> **What the task requires**: Pictures do not belong in the copy; quote every entry below exactly.

(Edit tracking data)
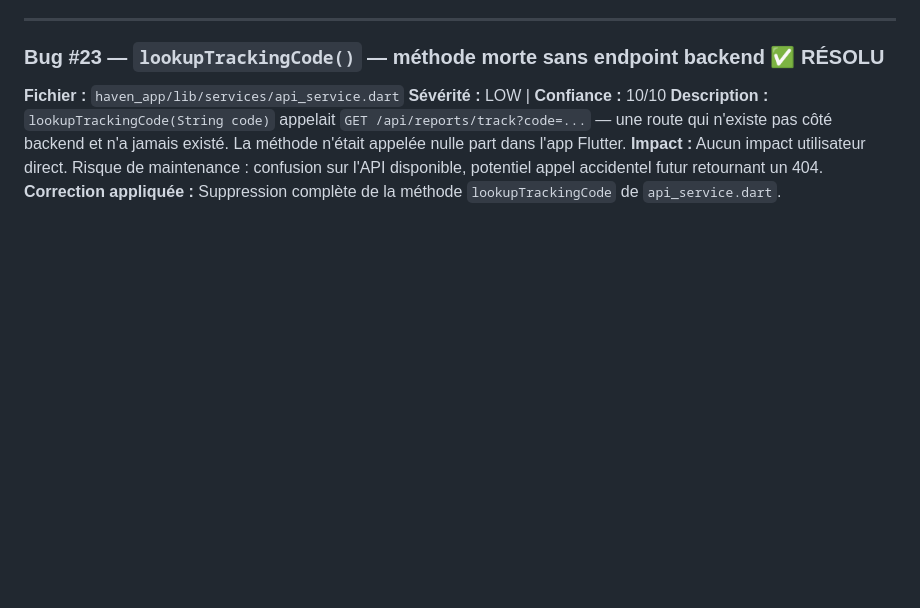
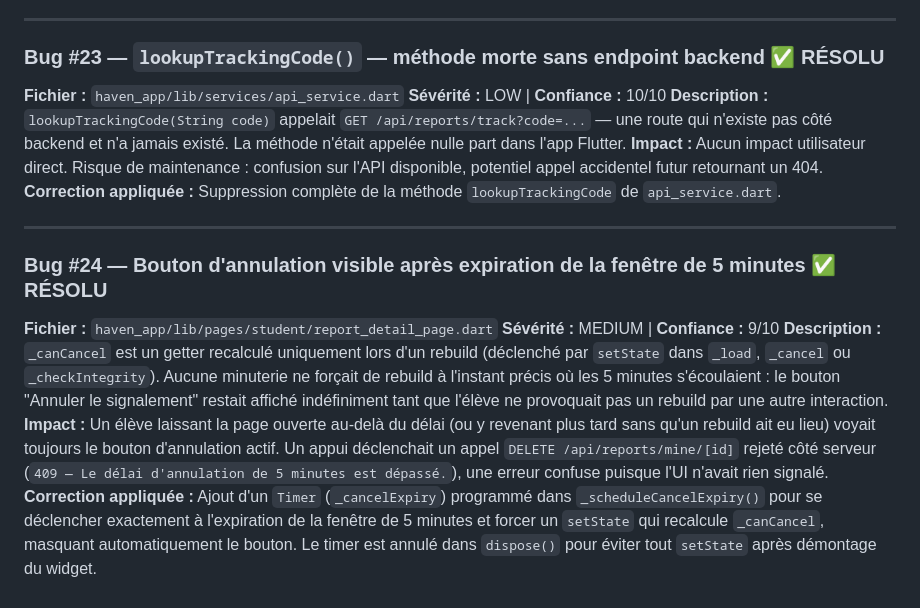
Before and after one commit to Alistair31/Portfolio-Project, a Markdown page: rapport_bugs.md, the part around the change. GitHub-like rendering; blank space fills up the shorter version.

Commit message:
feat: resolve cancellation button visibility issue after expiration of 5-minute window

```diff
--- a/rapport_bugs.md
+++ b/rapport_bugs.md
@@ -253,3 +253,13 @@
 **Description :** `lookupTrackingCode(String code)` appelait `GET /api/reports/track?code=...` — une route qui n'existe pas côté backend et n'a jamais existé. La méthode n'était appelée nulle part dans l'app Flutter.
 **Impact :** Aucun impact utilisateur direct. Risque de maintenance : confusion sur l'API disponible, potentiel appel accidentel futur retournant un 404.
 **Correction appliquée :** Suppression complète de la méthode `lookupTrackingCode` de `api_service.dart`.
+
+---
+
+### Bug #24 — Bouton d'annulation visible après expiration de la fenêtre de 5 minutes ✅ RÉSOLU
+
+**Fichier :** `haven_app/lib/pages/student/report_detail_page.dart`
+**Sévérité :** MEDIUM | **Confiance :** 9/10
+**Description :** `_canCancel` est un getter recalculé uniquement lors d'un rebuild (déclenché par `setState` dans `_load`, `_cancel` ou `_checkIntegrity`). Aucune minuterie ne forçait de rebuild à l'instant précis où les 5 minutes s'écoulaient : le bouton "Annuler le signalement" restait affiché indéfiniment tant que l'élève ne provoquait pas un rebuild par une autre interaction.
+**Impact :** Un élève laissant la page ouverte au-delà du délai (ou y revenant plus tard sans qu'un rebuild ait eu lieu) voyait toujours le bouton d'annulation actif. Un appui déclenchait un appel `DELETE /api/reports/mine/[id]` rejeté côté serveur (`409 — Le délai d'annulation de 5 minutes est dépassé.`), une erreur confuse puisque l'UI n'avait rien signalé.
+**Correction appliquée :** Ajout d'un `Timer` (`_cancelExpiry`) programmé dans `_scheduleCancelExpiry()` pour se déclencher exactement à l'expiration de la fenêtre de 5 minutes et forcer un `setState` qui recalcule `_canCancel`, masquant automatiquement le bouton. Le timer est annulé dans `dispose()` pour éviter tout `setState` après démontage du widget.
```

> **The answer**:
Before and after one commit to Alistair31/Portfolio-Project, a Markdown page: rapport_bugs.md, the part around the change. GitHub-like rendering; blank space fills up the shorter version.

Commit message:
feat: resolve cancellation button visibility issue after expiration of 5-minute window

```diff
--- a/rapport_bugs.md
+++ b/rapport_bugs.md
@@ -253,3 +253,13 @@
 **Description :** `lookupTrackingCode(String code)` appelait `GET /api/reports/track?code=...` — une route qui n'existe pas côté backend et n'a jamais existé. La méthode n'était appelée nulle part dans l'app Flutter.
 **Impact :** Aucun impact utilisateur direct. Risque de maintenance : confusion sur l'API disponible, potentiel appel accidentel futur retournant un 404.
 **Correction appliquée :** Suppression complète de la méthode `lookupTrackingCode` de `api_service.dart`.
+
+---
+
+### Bug #24 — Bouton d'annulation visible après expiration de la fenêtre de 5 minutes ✅ RÉSOLU
+
+**Fichier :** `haven_app/lib/pages/student/report_detail_page.dart`
+**Sévérité :** MEDIUM | **Confiance :** 9/10
+**Description :** `_canCancel` est un getter recalculé uniquement lors d'un rebuild (déclenché par `setState` dans `_load`, `_cancel` ou `_checkIntegrity`). Aucune minuterie ne forçait de rebuild à l'instant précis où les 5 minutes s'écoulaient : le bouton "Annuler le signalement" restait affiché indéfiniment tant que l'élève ne provoquait pas un rebuild par une autre interaction.
+**Impact :** Un élève laissant la page ouverte au-delà du délai (ou y revenant plus tard sans qu'un rebuild ait eu lieu) voyait toujours le bouton d'annulation actif. Un appui déclenchait un appel `DELETE /api/reports/mine/[id]` rejeté côté serveur (`409 — Le délai d'annulation de 5 minutes est dépassé.`), une erreur confuse puisque l'UI n'avait rien signalé.
+**Correction appliquée :** Ajout d'un `Timer` (`_cancelExpiry`) programmé dans `_scheduleCancelExpiry()` pour se déclencher exactement à l'expiration de la fenêtre de 5 minutes et forcer un `setState` qui recalcule `_canCancel`, masquant automatiquement le bouton. Le timer est annulé dans `dispose()` pour éviter tout `setState` après démontage du widget.
```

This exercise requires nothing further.